The SQLSTATE can be returned from the external UDF to DB2 to indicate a condition that DB2 can then act upon. It is highly recommended that the UDF return a SQLSTATE to the caller. The following SQLSTATEs can be returned:

  • 00000 returns SQLCODE 0

  • 01Hxx returns SQLCODE +462

  • 02000 returns SQLCODE +100

  • 38001 returns SQLCODE –487

  • 38002 returns SQLCODE –577

  • 38003 returns SQLCODE –751

  • 38004 returns SQLCODE –579

  • 38yxx returns SQLCODE –443

If the UDF returns a SQLSTATE that is not allowed, DB2 replaces the SQLSTATE with 39001, and returns a SQLCODE of –463.

Sourced UDFs

Sourced UDFs are registered simply by specifying the DB2 built-in source function. Sourced functions can be scalar functions or column functions, but cannot be table functions. Sourced functions are often helpful when there is a need allow for the use of a built-in function on a UDT (see previous section in this chapter for information on UDTs).

This example allows us to create an AVG function for the SCORE data type:

CREATE FUNCTION AVG (SCORE)
   RETURNS SCORE
   SOURCE SYSIBM.AVG(DECIMAL);

These CREATE FUNCTION statements place an entry for each UDF in the SYSIBM.SYSROUTINES catalog table, and the parameters are recorded in SYSIBM.SYSPARMS. These catalog tables can be queried for information about the UDFs.

SQL Scalar UDFs

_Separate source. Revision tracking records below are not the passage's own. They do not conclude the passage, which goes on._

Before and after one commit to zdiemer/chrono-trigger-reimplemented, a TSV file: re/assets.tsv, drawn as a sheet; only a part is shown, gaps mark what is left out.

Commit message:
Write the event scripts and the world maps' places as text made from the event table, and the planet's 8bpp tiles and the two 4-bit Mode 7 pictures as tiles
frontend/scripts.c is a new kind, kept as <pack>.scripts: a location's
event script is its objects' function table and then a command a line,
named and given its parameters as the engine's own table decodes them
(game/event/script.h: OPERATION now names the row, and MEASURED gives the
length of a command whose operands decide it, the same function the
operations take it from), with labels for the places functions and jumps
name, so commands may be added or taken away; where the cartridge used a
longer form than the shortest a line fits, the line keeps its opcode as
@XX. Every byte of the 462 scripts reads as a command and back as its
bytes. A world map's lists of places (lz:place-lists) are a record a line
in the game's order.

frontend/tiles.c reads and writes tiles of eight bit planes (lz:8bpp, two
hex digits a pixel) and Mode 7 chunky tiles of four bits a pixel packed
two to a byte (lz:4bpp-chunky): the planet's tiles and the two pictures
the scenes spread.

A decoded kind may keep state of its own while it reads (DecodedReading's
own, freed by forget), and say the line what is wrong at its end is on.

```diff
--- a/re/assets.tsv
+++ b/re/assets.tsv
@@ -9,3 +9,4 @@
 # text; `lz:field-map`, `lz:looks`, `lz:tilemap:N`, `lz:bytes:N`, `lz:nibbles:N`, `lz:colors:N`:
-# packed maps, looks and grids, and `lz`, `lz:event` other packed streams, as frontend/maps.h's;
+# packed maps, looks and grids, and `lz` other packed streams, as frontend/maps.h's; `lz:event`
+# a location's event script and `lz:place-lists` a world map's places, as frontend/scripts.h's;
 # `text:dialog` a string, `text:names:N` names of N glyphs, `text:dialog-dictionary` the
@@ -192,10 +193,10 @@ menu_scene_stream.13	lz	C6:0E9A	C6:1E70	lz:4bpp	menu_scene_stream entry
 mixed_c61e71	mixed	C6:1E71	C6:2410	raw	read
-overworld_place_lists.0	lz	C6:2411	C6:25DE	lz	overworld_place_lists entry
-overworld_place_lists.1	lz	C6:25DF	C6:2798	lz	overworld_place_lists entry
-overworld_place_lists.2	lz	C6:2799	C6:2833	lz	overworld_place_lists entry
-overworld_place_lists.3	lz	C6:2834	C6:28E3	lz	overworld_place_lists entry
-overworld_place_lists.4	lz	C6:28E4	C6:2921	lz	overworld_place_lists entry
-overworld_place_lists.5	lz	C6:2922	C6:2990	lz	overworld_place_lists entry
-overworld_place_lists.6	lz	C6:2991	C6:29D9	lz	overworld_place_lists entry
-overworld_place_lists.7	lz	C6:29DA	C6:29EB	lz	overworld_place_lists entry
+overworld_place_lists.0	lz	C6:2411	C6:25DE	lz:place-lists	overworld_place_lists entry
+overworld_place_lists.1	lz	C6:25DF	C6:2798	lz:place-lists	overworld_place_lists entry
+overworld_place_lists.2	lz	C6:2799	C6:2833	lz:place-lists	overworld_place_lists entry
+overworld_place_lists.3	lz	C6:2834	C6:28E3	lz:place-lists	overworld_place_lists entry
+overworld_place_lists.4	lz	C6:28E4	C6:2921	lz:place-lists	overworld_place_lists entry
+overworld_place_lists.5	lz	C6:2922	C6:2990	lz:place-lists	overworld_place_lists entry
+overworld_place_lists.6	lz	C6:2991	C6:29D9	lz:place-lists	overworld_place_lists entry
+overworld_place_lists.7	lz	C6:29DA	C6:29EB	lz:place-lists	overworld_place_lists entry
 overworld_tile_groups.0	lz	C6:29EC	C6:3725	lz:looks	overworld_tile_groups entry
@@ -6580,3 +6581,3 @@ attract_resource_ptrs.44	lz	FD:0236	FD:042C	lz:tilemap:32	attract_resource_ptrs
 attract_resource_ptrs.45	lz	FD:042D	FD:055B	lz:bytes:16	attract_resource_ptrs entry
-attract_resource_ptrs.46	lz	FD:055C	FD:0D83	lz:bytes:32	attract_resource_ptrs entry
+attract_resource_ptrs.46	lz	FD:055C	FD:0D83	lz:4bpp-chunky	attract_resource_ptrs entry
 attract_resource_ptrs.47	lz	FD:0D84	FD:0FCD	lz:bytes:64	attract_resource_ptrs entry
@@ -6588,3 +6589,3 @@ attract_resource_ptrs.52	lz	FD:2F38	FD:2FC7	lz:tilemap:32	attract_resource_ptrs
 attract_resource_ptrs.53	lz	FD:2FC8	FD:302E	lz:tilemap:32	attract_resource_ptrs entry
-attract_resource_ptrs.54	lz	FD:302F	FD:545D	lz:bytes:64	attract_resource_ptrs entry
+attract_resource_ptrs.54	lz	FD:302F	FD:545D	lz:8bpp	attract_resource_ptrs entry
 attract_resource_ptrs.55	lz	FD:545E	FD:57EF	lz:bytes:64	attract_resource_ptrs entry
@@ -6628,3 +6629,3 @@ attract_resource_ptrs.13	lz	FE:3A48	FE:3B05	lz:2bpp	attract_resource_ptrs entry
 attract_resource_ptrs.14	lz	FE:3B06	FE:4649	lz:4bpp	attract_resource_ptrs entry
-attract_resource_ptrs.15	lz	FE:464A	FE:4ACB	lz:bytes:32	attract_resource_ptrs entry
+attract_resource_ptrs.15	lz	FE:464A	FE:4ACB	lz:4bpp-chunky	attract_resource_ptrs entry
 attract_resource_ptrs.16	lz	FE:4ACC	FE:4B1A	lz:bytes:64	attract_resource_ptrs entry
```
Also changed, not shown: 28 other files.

An SQL scalar function is a UDF in which the entire functionality of the function is a single SQL expression and is coded into the CREATE FUNCTION statement. The function is identified as an SQL scalar function by coding the LANGUAGE SQL option of the CREATE FUNCTION statement. This enables you to code an expression used commonly within more than one statement and modularize that expression by storing it separately as a UDF. Any SQL statement can then reference the UDF in the same manner in which any scalar function can be invoked. This enables common expressions to be coded only once and stored separately in the DB2 catalog, centralizing the coding and administration of these types of functions.

The SQL expression is specified in the RETURN clause of the CREATE FUNCTION statement, and can contain references to the function input parameters as in the following example that computes the total number of months between two dates:

CREATE FUNCTION TOTMON (STARTX DATE, ENDY DATE)
RETURNS INTEGER
LANGUAGE SQL
CONTAINS SQL
NO EXTERNAL ACTION
DETERMINISTIC
RETURN ABS( (YEAR(STARTX - ENDY)*12) + MONTH(STARTX - ENDY) );

The expressions contained in the SQL scalar UDF cannot contain references to columns names or host variables. However, an SQL scalar UDF can invoke other UDFs, which may be external UDFs that can be an SQL program.

The source code for an SQL scalar function is actually stored in the SYSIBM.SYSVIEWS DB2 catalog table. When an SQL statement referencing a SQL scalar function is compiled, the function source from the SYSIBM.SYSVIEWS catalog table is merged into the statement. Package and plan dependencies on the SQL scalar functions, as with all UDFs, are maintained in the SYSIBM.SYSPACKDEP and SYSIBM.SYSPLANDEP tables respectively.

Table Functions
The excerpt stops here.